**AVAILABLE RECORDS:**
┌──
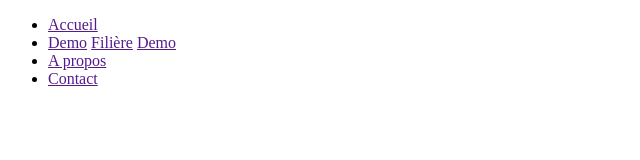
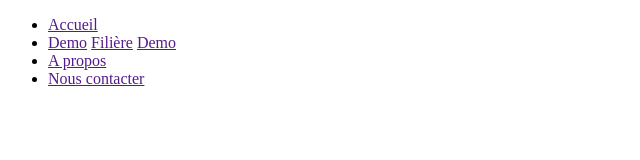
Before and after one commit to Melki18/sitesgis, a plain HTML site: page index.html in a window 1280 px wide. Shown: the full height of the page, 0-640 px from the left. Drawn offline with Linux system fonts and the light colour scheme.

Commit message:
fusion des infos

```diff
--- a/index.html
+++ b/index.html
@@ -20,7 +20,7 @@
                 <a href="">A propos</a>
             </li>
             <li>
-                <a href="">Contact</a>
+                <a href="">Nous contacter</a>
             </li>
         </ul>
     </nav>
```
└──
**INSTRUCTIONS TO FOLLOW:** From the entries above, show each line that includes the string "html".

**ANSWER FOR THIS EXERCISE:**
Before and after one commit to Melki18/sitesgis, a plain HTML site: page index.html in a window 1280 px wide. Shown: the full height of the page, 0-640 px from the left. Drawn offline with Linux system fonts and the light colour scheme.
--- a/index.html
+++ b/index.html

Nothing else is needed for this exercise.